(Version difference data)
........

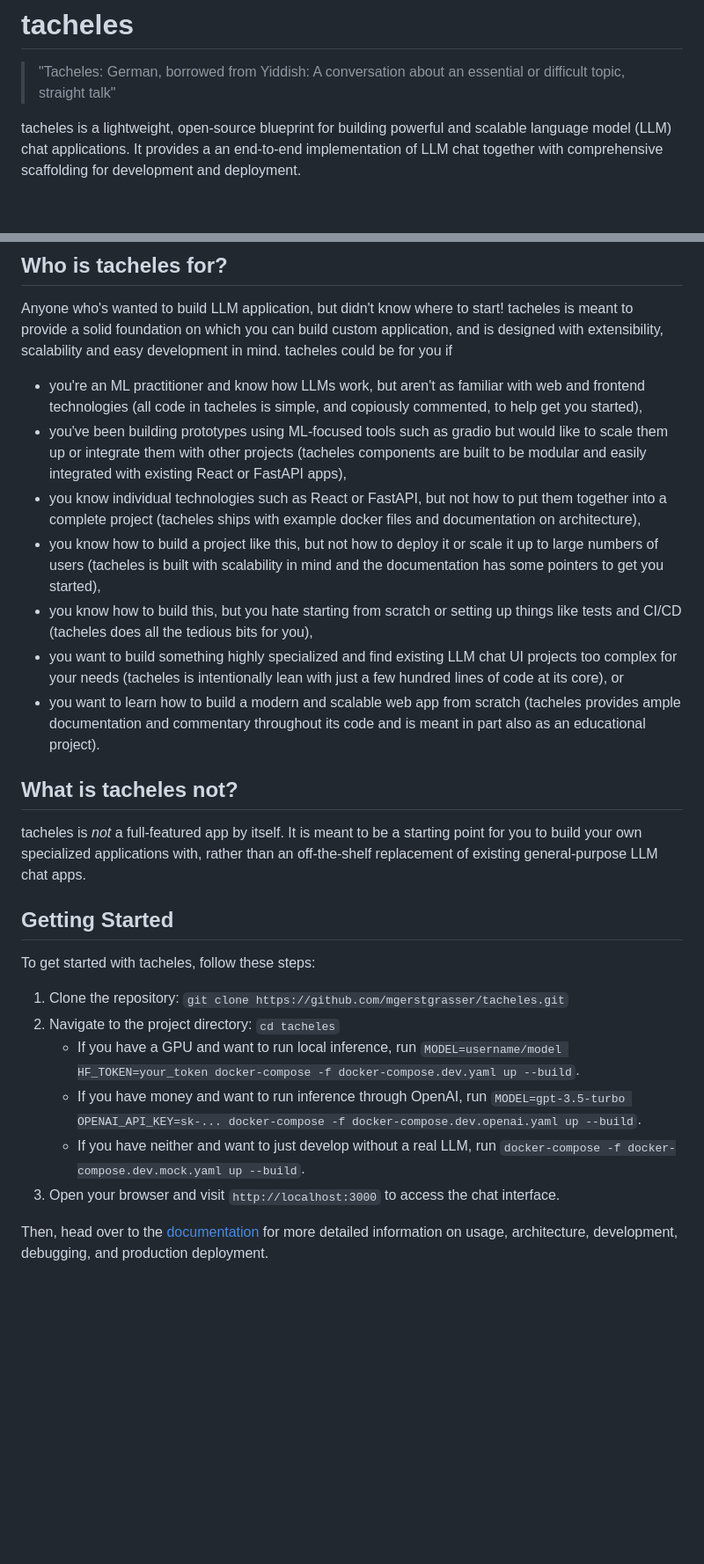
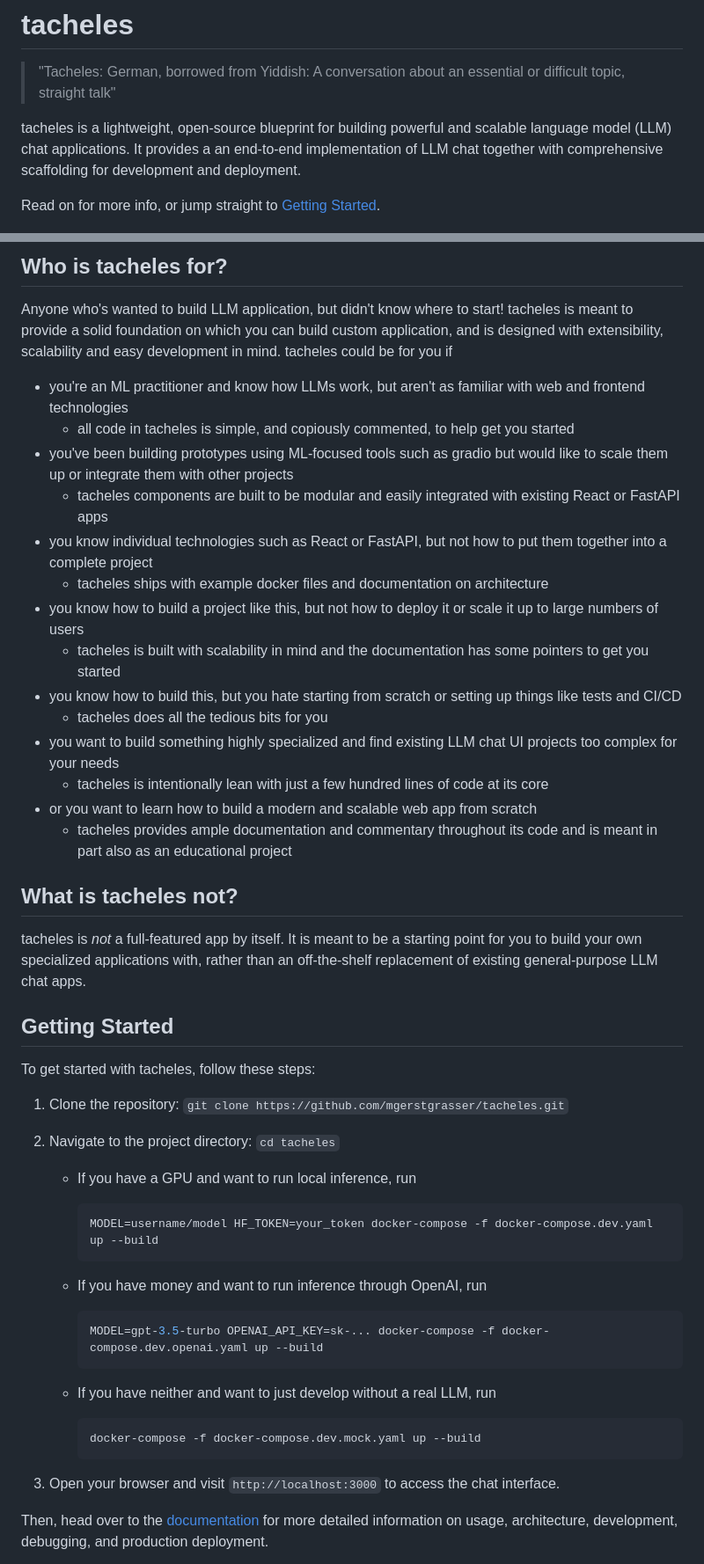
Before and after one commit to mgerstgrasser/tacheles, a Markdown page: README.md, 2 parts joined by grey strips. Shown: that part at 88% size. Drawn GitHub-style; blank space fills up the shorter version.

````diff
--- a/README.md
+++ b/README.md
@@ -3,6 +3,8 @@
 > "Tacheles: German, borrowed from Yiddish: A conversation about an essential or difficult topic, straight talk"
 
 tacheles is a lightweight, open-source blueprint for building powerful and scalable language model (LLM) chat applications. It provides a an end-to-end implementation of LLM chat together with comprehensive scaffolding for development and deployment.
+
+Read on for more info, or jump straight to [Getting Started](#getting-started).
 
 <img src="docs/screenshot.png" alt="A screenshot of tacheles" style="max-width:400px;"/>
 
@@ -27,13 +29,20 @@ Additionally, tacheles includes all the scaffolding around the core functionalit
 
 Anyone who's wanted to build LLM application, but didn't know where to start! tacheles is meant to provide a solid foundation on which you can build custom application, and is designed with extensibility, scalability and easy development in mind. tacheles could be for you if
 
-- you're an ML practitioner and know how LLMs work, but aren't as familiar with web and frontend technologies (all code in tacheles is simple, and copiously commented, to help get you started),
-- you've been building prototypes using ML-focused tools such as gradio but would like to scale them up or integrate them with other projects (tacheles components are built to be modular and easily integrated with existing React or FastAPI apps),
-- you know individual technologies such as React or FastAPI, but not how to put them together into a complete project (tacheles ships with example docker files and documentation on architecture),
-- you know how to build a project like this, but not how to deploy it or scale it up to large numbers of users (tacheles is built with scalability in mind and the documentation has some pointers to get you started),
-- you know how to build this, but you hate starting from scratch or setting up things like tests and CI/CD (tacheles does all the tedious bits for you),
-- you want to build something highly specialized and find existing LLM chat UI projects too complex for your needs (tacheles is intentionally lean with just a few hundred lines of code at its core), or
-- you want to learn how to build a modern and scalable web app from scratch (tacheles provides ample documentation and commentary throughout its code and is meant in part also as an educational project).
+- you're an ML practitioner and know how LLMs work, but aren't as familiar with web and frontend technologies
+  - all code in tacheles is simple, and copiously commented, to help get you started
+- you've been building prototypes using ML-focused tools such as gradio but would like to scale them up or integrate them with other projects
+  - tacheles components are built to be modular and easily integrated with existing React or FastAPI apps
+- you know individual technologies such as React or FastAPI, but not how to put them together into a complete project
+  - tacheles ships with example docker files and documentation on architecture
+- you know how to build a project like this, but not how to deploy it or scale it up to large numbers of users
+  - tacheles is built with scalability in mind and the documentation has some pointers to get you started
+- you know how to build this, but you hate starting from scratch or setting up things like tests and CI/CD
+  - tacheles does all the tedious bits for you
+- you want to build something highly specialized and find existing LLM chat UI projects too complex for your needs
+  - tacheles is intentionally lean with just a few hundred lines of code at its core
+- or you want to learn how to build a modern and scalable web app from scratch
+  - tacheles provides ample documentation and commentary throughout its code and is meant in part also as an educational project
 
 ## What is tacheles **not**?
 
@@ -45,9 +54,25 @@ To get started with tacheles, follow these steps:
 
 1. Clone the repository: `git clone https://github.com/mgerstgrasser/tacheles.git`
 2. Navigate to the project directory: `cd tacheles`
-   - If you have a GPU and want to run local inference, run `MODEL=username/model HF_TOKEN=your_token docker-compose -f docker-compose.dev.yaml up --build`.
-   - If you have money and want to run inference through OpenAI, run `MODEL=gpt-3.5-turbo OPENAI_API_KEY=sk-... docker-compose -f docker-compose.dev.openai.yaml up --build`.
-   - If you have neither and want to just develop without a real LLM, run `docker-compose -f docker-compose.dev.mock.yaml up --build`.
+
+   - If you have a GPU and want to run local inference, run
+
+     ```bash
+     MODEL=username/model HF_TOKEN=your_token docker-compose -f docker-compose.dev.yaml up --build
+     ```
+
+   - If you have money and want to run inference through OpenAI, run
+
+     ```bash
+     MODEL=gpt-3.5-turbo OPENAI_API_KEY=sk-... docker-compose -f docker-compose.dev.openai.yaml up --build
+     ```
+
+   - If you have neither and want to just develop without a real LLM, run
+
+     ```bash
+     docker-compose -f docker-compose.dev.mock.yaml up --build
+     ```
+
 3. Open your browser and visit `http://localhost:3000` to access the chat interface.
 
 Then, head over to the [documentation](DOCUMENTATION.md) for more detailed information on usage, architecture, development, debugging, and production deployment.
````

........

TASK – With the pictures set aside, please write out all of the records above exactly.

REPLY –
Before and after one commit to mgerstgrasser/tacheles, a Markdown page: README.md, 2 parts joined by grey strips. Shown: that part at 88% size. Drawn GitHub-style; blank space fills up the shorter version.

````diff
--- a/README.md
+++ b/README.md
@@ -3,6 +3,8 @@
 > "Tacheles: German, borrowed from Yiddish: A conversation about an essential or difficult topic, straight talk"
 
 tacheles is a lightweight, open-source blueprint for building powerful and scalable language model (LLM) chat applications. It provides a an end-to-end implementation of LLM chat together with comprehensive scaffolding for development and deployment.
+
+Read on for more info, or jump straight to [Getting Started](#getting-started).
 
 <img src="docs/screenshot.png" alt="A screenshot of tacheles" style="max-width:400px;"/>
 
@@ -27,13 +29,20 @@ Additionally, tacheles includes all the scaffolding around the core functionalit
 
 Anyone who's wanted to build LLM application, but didn't know where to start! tacheles is meant to provide a solid foundation on which you can build custom application, and is designed with extensibility, scalability and easy development in mind. tacheles could be for you if
 
-- you're an ML practitioner and know how LLMs work, but aren't as familiar with web and frontend technologies (all code in tacheles is simple, and copiously commented, to help get you started),
-- you've been building prototypes using ML-focused tools such as gradio but would like to scale them up or integrate them with other projects (tacheles components are built to be modular and easily integrated with existing React or FastAPI apps),
-- you know individual technologies such as React or FastAPI, but not how to put them together into a complete project (tacheles ships with example docker files and documentation on architecture),
-- you know how to build a project like this, but not how to deploy it or scale it up to large numbers of users (tacheles is built with scalability in mind and the documentation has some pointers to get you started),
-- you know how to build this, but you hate starting from scratch or setting up things like tests and CI/CD (tacheles does all the tedious bits for you),
-- you want to build something highly specialized and find existing LLM chat UI projects too complex for your needs (tacheles is intentionally lean with just a few hundred lines of code at its core), or
-- you want to learn how to build a modern and scalable web app from scratch (tacheles provides ample documentation and commentary throughout its code and is meant in part also as an educational project).
+- you're an ML practitioner and know how LLMs work, but aren't as familiar with web and frontend technologies
+  - all code in tacheles is simple, and copiously commented, to help get you started
+- you've been building prototypes using ML-focused tools such as gradio but would like to scale them up or integrate them with other projects
+  - tacheles components are built to be modular and easily integrated with existing React or FastAPI apps
+- you know individual technologies such as React or FastAPI, but not how to put them together into a complete project
+  - tacheles ships with example docker files and documentation on architecture
+- you know how to build a project like this, but not how to deploy it or scale it up to large numbers of users
+  - tacheles is built with scalability in mind and the documentation has some pointers to get you started
+- you know how to build this, but you hate starting from scratch or setting up things like tests and CI/CD
+  - tacheles does all the tedious bits for you
+- you want to build something highly specialized and find existing LLM chat UI projects too complex for your needs
+  - tacheles is intentionally lean with just a few hundred lines of code at its core
+- or you want to learn how to build a modern and scalable web app from scratch
+  - tacheles provides ample documentation and commentary throughout its code and is meant in part also as an educational project
 
 ## What is tacheles **not**?
 
@@ -45,9 +54,25 @@ To get started with tacheles, follow these steps:
 
 1. Clone the repository: `git clone https://github.com/mgerstgrasser/tacheles.git`
 2. Navigate to the project directory: `cd tacheles`
-   - If you have a GPU and want to run local inference, run `MODEL=username/model HF_TOKEN=your_token docker-compose -f docker-compose.dev.yaml up --build`.
-   - If you have money and want to run inference through OpenAI, run `MODEL=gpt-3.5-turbo OPENAI_API_KEY=sk-... docker-compose -f docker-compose.dev.openai.yaml up --build`.
-   - If you have neither and want to just develop without a real LLM, run `docker-compose -f docker-compose.dev.mock.yaml up --build`.
+
+   - If you have a GPU and want to run local inference, run
+
+     ```bash
+     MODEL=username/model HF_TOKEN=your_token docker-compose -f docker-compose.dev.yaml up --build
+     ```
+
+   - If you have money and want to run inference through OpenAI, run
+
+     ```bash
+     MODEL=gpt-3.5-turbo OPENAI_API_KEY=sk-... docker-compose -f docker-compose.dev.openai.yaml up --build
+     ```
+
+   - If you have neither and want to just develop without a real LLM, run
+
+     ```bash
+     docker-compose -f docker-compose.dev.mock.yaml up --build
+     ```
+
 3. Open your browser and visit `http://localhost:3000` to access the chat interface.
 
 Then, head over to the [documentation](DOCUMENTATION.md) for more detailed information on usage, architecture, development, debugging, and production deployment.
````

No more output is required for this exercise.